The Ministry of Education and Ghana Education Service in collaboration with Right To Play have taken steps to improve the quality of education in basic schools to strengthen teaching and learning practices to improve literacy and numeracy outcomes.
The workshop further looked at attendance rates, and core skills for children in kindergarten and primary levels.
Core to these efforts are to integrate learning through play into teachers’ training frameworks and training materials from kindergarten to primary six, with strong supporting mechanism, from Education Directorate, district teachers support teams and school management committees as well as Parent-Teacher Associations.
Right To Play in Ghana, through the ‘Partners in Play project, supported by The Lego Foundation, has collaborated with the Education Directorates in the Greater Accra, Volta, and Northern Regions across seven districts (Savelugu, Tolon, Kumbungu, Keta. Ga South and Weija Gbawe) to train teachers at the basic school level to create a strong enabling environment for sustained learning through play pedagogies.
As part of the training, the teachers were taken through how to prepare learner plans integrating learning through play and other creative pedagogies into lesson delivery to motivate and arouse the interest of learners and improve learning outcomes.
The three-day training was held simultaneously across the seven districts.
The Partners in play project seeks to empower children to become creative, engaged, and dedicated to life-long learning as well as improve the quality of education for girls and boys aged six to 12 years through playful learning.
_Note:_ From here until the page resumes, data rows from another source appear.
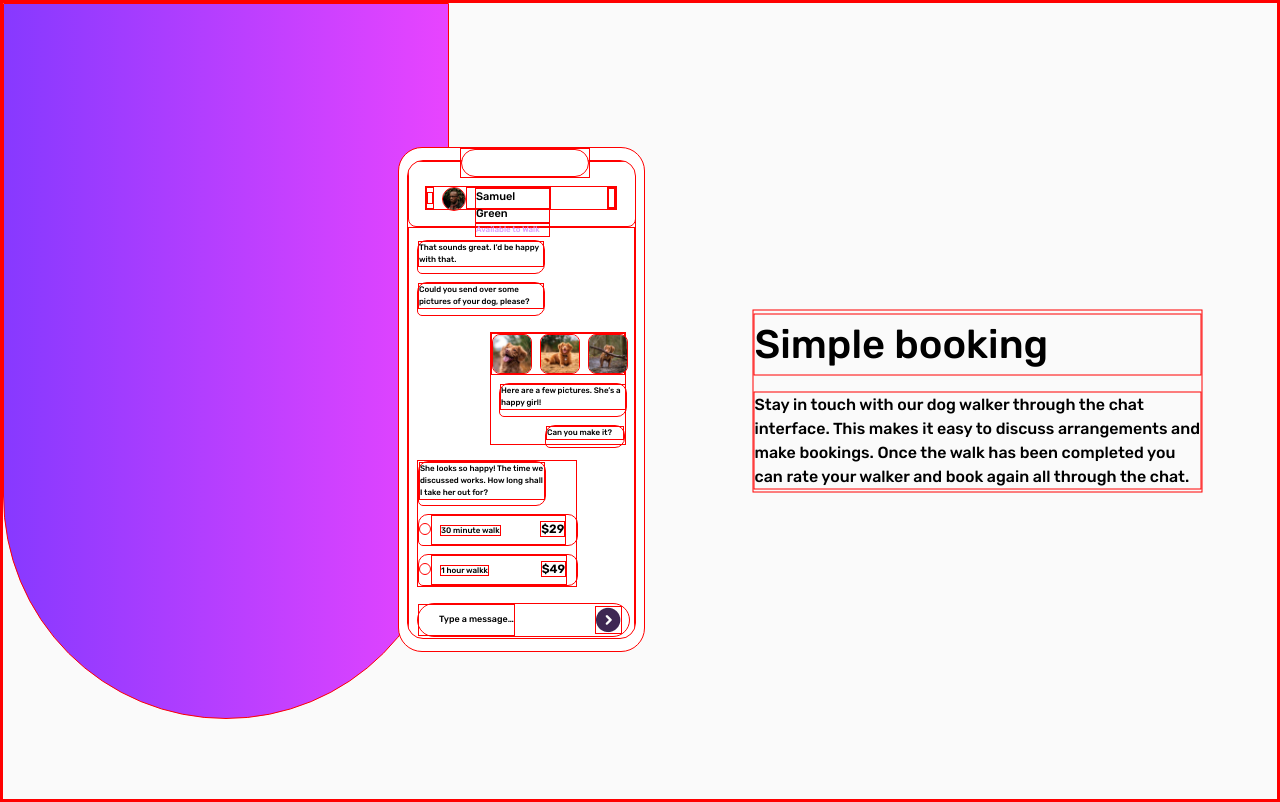
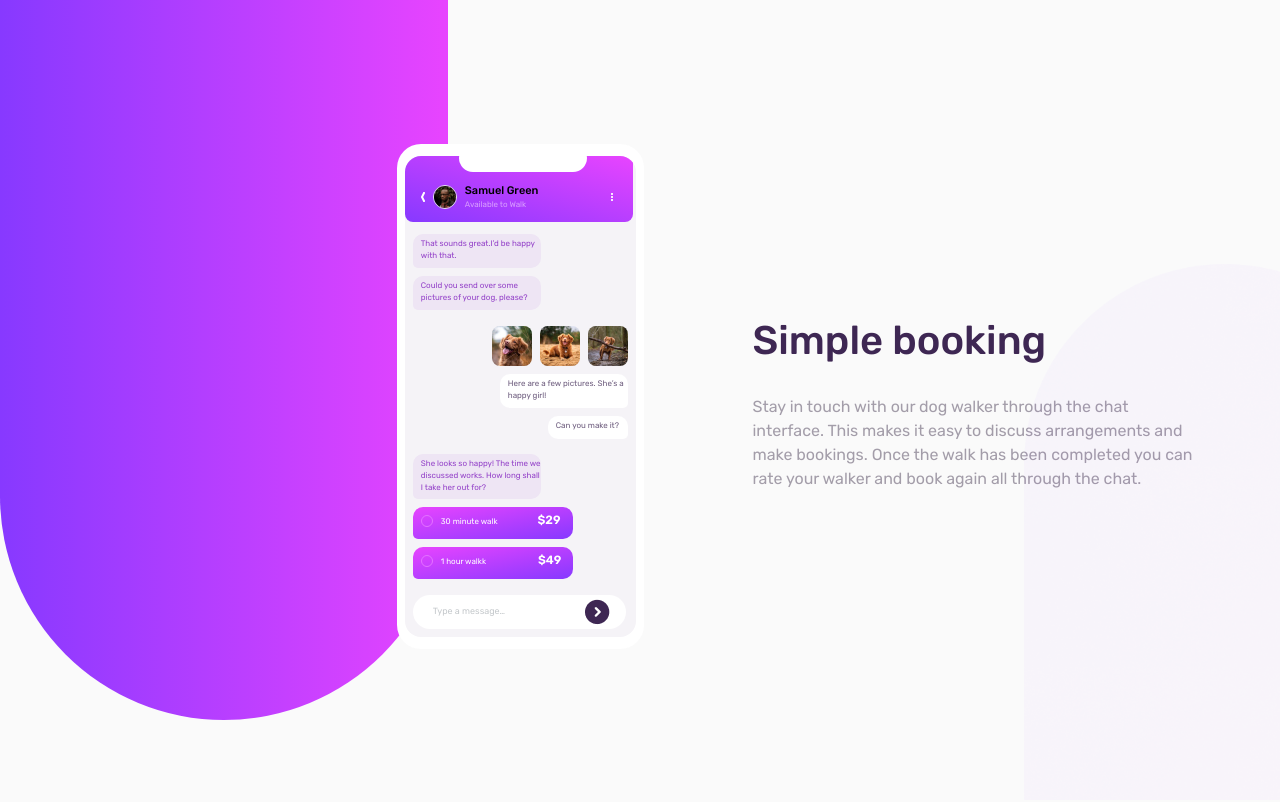
Before and after one commit to Georginio-prod/chat-app-css-illustration, a website built with Vite: page index.html in a window 1280 px wide. Built offline with nearby package versions, Linux system fonts and the light colour scheme.

Commit message:
ajust the position, size for the card compnenté

```diff
--- a/index.html
+++ b/index.html
@@ -14,7 +14,7 @@
     />
     <link
       rel="stylesheet"
-      href="https://fonts.googleapis.com/css?family=Rubik:500,600"
+      href="https://fonts.googleapis.com/css?family=Rubik:300,400,500,600"
     />
   </head>
   <body class="flex w-full h-screen p-0 m-0 bg-body">
@@ -28,34 +28,31 @@
         <div class="absolute top-0 left-1/4">
           <div class="h-7 w-32 bg-white rounded-full"></div>
         </div>
-        <div class="w-full h-full bg-white rounded-2xl overflow-hidden">
-          <div class="w-[228px] h-[66px] rounded-b-lg">
-            <div class="w-48 h-6 mt-6 mr-4 ml-4 flex">
-              <div class="items-center flex mr-2">
+        <div class="w-full h-full bg-font rounded-2xl overflow-hidden ">
+          <div class="w-[228px] h-[66px] rounded-b-lg bg-gradient-to-tr from-linear2 to-linear1 flex items-center">
+            <div class="w-48 h-6 mx-4 mt-4 flex items-center">
+              <div class="flex items-center mr-2">
                 <img src="./public/Path 4.png" alt="" />
               </div>
-              <img
-                src="./public/avatar.jpg"
-                alt=""
-                class="h-6 w-6 rounded-full border"
-              />
+              <img src="./public/avatar.jpg" alt="" class="h-6 w-6 rounded-full border" />
               <div class="pl-2">
                 <p class="text-[11px] font-medium">Samuel Green</p>
                 <p class="text-[8px] text-des">Available to Walk</p>
               </div>
-              <div class="flex ml-14">
+              <div class="flex items-center ml-auto">
                 <img src="./public/Combined Shape.png" alt="" />
               </div>
             </div>
           </div>
-          <div>
-            <div class="w-32 h-[34px] mt-3 ml-2 rounded-custom">
-              <p class="text-[8px]">
-                That sounds great. I’d be happy with that.
+
+          <div >
+            <div class="w-32 h-[34px] mt-3 ml-2 rounded-custom bg-font2">
+              <p class="text-[8px] text-col pl-2 pt-1 pr-1">
+                That sounds great.I’d be happy with that.
               </p>
             </div>
-            <div class="w-32 h-[34px] mt-2 ml-2 rounded-custom">
-              <p class="text-[8px]">
+            <div class="w-32 h-[34px] mt-2 ml-2 rounded-custom bg-font2">
+              <p class="text-[8px] text-col pl-2 pt-1">
                 Could you send over some pictures of your dog, please?
               </p>
             </div>
@@ -79,33 +76,33 @@
                 />
               </div>
 
-              <div class="w-32 h-[34px] mt-2 ml-2 rounded-custom">
-                <p class="text-[8px]">
+              <div class="w-32 h-[34px] mt-2 ml-2 rounded-custom1 bg-white">
+                <p class="text-[8px] text-col1 pl-2 pt-1 pr-1">
                   Here are a few pictures. She’s a happy girl!
                 </p>
               </div>
-              <div class="w-20 h-[23px] mt-2 ml-2 rounded-custom float-end">
-                <p class="text-[8px]">Can you make it?</p>
+              <div class="w-20 h-[23px] mt-2 ml-2 rounded-custom1 float-end bg-white">
+                <p class="text-[8px] text-col1 pl-2 pt-1">Can you make it?</p>
               </div>
             </div>
 
-            <div class="w-40 h-[125] mt-36 ml-2">
-              <div class="w-32 h-[45px] rounded-custom">
-                <p class="text-[8px]">
+            <div class="w-40 h-[125] mt-36 ml-2 text-white">
+              <div class="w-32 h-[45px] rounded-custom bg-font2">
+                <p class="text-[8px] text-col pl-2 pt-1">
                   She looks so happy! The time we discussed works. How long
                   shall I take her out for?
                 </p>
               </div>
-              <div class="w-40 h-8 rounded-custom mt-2 flex">
-                <div class="w-3 h-3 mt-2 rounded-full"></div>
+              <div class="w-40 h-8 rounded-custom mt-2  flex bg-gradient-to-tl from-linear2 to-linear1">
+                <div class="w-3 h-3 mt-2 rounded-full bg-transparent border border-cercle ml-2"></div>
                 <div>
                   <span class="text-[8px] ml-2 mr-9">30 minute walk</span>
                   <span class="text-xs font-bold"> $29</span>
                 </div>
               </div>
 
-              <div class="w-40 h-8 rounded-custom mt-2 flex">
-                <div class="w-3 h-3 mt-2 rounded-full"></div>
+              <div class="w-40 h-8 rounded-custom mt-2 flex bg-gradient-to-tl from-linear2 to-linear1">
+                <div class="w-3 h-3 mt-2 rounded-full bg-transparent border border-cercle ml-2"></div>
                 <div>
                   <span class="text-[8px] ml-2 mr-12">1 hour walkk</span>
                   <span class="text-xs font-bold"> $49</span>
@@ -113,8 +110,8 @@
               </div>
             </div>
 
-            <div class="w-[213px] h-[34px] mt-4 ml-2 mb-3 rounded-full flex">
-              <p class="text-[9px] flex items-center pl-5">Type a message…</p>
+            <div class="w-[213px] h-[34px] mt-4 ml-2  rounded-full bg-white flex">
+              <p class="text-[9px] flex items-center text-plac pl-5">Type a message…</p>
               <img
                 src="./public/Group 8.png"
                 alt=""
@@ -125,16 +122,20 @@
         </div>
       </div>
       <div
-        class="absolute top-1/2 left-1/2 w-[450px] h-[183px] transform translate-x-1/4 -translate-y-1/2 flex flex-col gap-4 justify-center"
-      >
-        <div class="text-[40px]">Simple booking</div>
-        <p class="text-base">
+        class="absolute top-1/2 left-1/2 w-[450px] h-[183px] transform translate-x-1/4 -translate-y-1/2 flex flex-col gap-6 justify-center"
+        >
+        <div class="text-[40px] font-medium text-colorT">Simple booking</div>
+        <p class=" text-colorT2 ">
           Stay in touch with our dog walker through the chat interface. This
           makes it easy to discuss arrangements and make bookings. Once the walk
           has been completed you can rate your walker and book again all through
           the chat.
         </p>
       </div>
+
+      <div class="absolute bottom-0 right-0 w-[20%] ">
+        <img src="./public/Rectangle Copy 3.png" alt="" class="">
+      </div>
     </div>
   </body>
 </html>
--- a/style.css
+++ b/style.css
@@ -6,8 +6,8 @@
   box-sizing: border-box;
   margin: 0;
   padding: 0;
-  font-family: Rubik ;
-  border: 1px solid red;
+  font-family: "Rubik";
+  /* border: 1px solid red; */
 }
 
 
@@ -15,3 +15,11 @@
 .rounded-custom {
   border-radius: 10px 10px 10px 5px; /* top-left top-right bottom-right bottom-left */
 }
+
+.rounded-custom1 {
+  border-radius: 10px 10px 5px 10px; /* top-left top-right bottom-right bottom-left */
+}
+
+.rounded-custom2 {
+  border-radius: 150px 0px 0px 0px; /* top-left top-right bottom-right bottom-left */
+}
--- a/tailwind.config.js
+++ b/tailwind.config.js
@@ -7,7 +7,16 @@ export default {
         body: '#FAFAFA',
         linear1: '#E844FF',
         linear2: '#8739FF',
-        des:'#D99EFF'
+        des:'#D99EFF',
+        font: '#F5F3F7',
+        font2: '#EEE5F4',
+        col:'#9341C8',
+        col1:'#6E5D7E',
+        cercle:'#E472FF',
+        plac:'#C5C9CC',
+        colorT:'#3E2753',
+        colorT2: '#A39DA9'
+
       },
     },
   },
```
Mr Kwabena Gao, an Education Specialist at Right To Play, who oversaw the training for teachers in the Kumbungu District, said the training was to support the government to ensure that the standard-based curriculum, which was rolled out in 2019, was implemented effectively.
The standard-based curriculum talks about how to teach the child to read and write, the methodologies to follow to be able to teach the child and the child being able to get some core competencies to make him or her fit well in society.
Mr Gao said “So, what we are doing is to give teachers the skills to enhance their practices in the classroom. The package is to look at how teachers can plan and deliver their lessons using play.
Children, by their nature, like to play and as they play, they learn. But how can this play be incorporated into the teaching and learning process in the classroom? That is why we are having this programme.”
He said “we all know that teacher continuous professional development is key in ensuring that teachers are able to practice and practice effectively”, and encouraging teachers to keep practicing what they had been taught to improve learning.
He also appealed to the teachers “To use play in the classroom to make teaching and learning more practical, more fun, and more participatory so that the children do not see the classroom as an environment where the teacher just comes and pours the knowledge, but where teachers are giving the opportunity to learners to take the centre stage of the teaching and learning process.
As they try their hands on the activity, learning becomes more practical and they can even remember this in the absence of the teacher.”
Chief Tuunaa Salifu Sulemana, Training Officer for Kumbungu District Directorate of Education, said the training fitted well in the mandate of the Ghana Education Service, adding, “All that they are teaching is to help put the child at the centre of learning. That is putting activities in learning so that the child will be happy at the same time learning.”
Chief Sulemana said, “We want teachers, who are going through this training, to put activities in their lessons that will make the children active with the lessons so that they will be able to learn and learn better.”
He advised teachers, who took part in the training, “To apply the knowledge to relate well with the children, make them happy, make them feel at home and protected to ensure that teaching and learning go on well.”
Ms Ellen Agyeiwaa, a Teacher from Dalun Simli Model Primary School in the Kumbungu District shared her experience In teaching and using play, saying, “At my school, the children do not understand English Language.
I also do not understand their local language (Dagbanli). So, how to teach them was a challenge to me. But after participating in play-based learning organised by the directorate with technical and financial support from Right
To Play, I was introduced to how to use play-based activity for teaching children. Through the play, even though the children do not understand the English language very well, they can understand something.
Through the play-based activity, now my learners can read; they are coming up. I see this training to further improve my skills in lesson delivery.”
Mr Mumuni Abdul Hakim, a Teacher at Dalun Simli Model Primary School in the Kumbungu District also said “At first, teaching was boring and we also thought some of the learners could not get the concepts we presented to them.
But through play-based learning training, I got to understand that every child is capable of learning. Through the play-based learning, all the children are now exceptional.”
He said “through the support provided by Right To Play to Kumbungu district, my teachings have improved” adding “With this training, I can now prepare any lesson plan that I want to, and not only the planning but the delivery too.”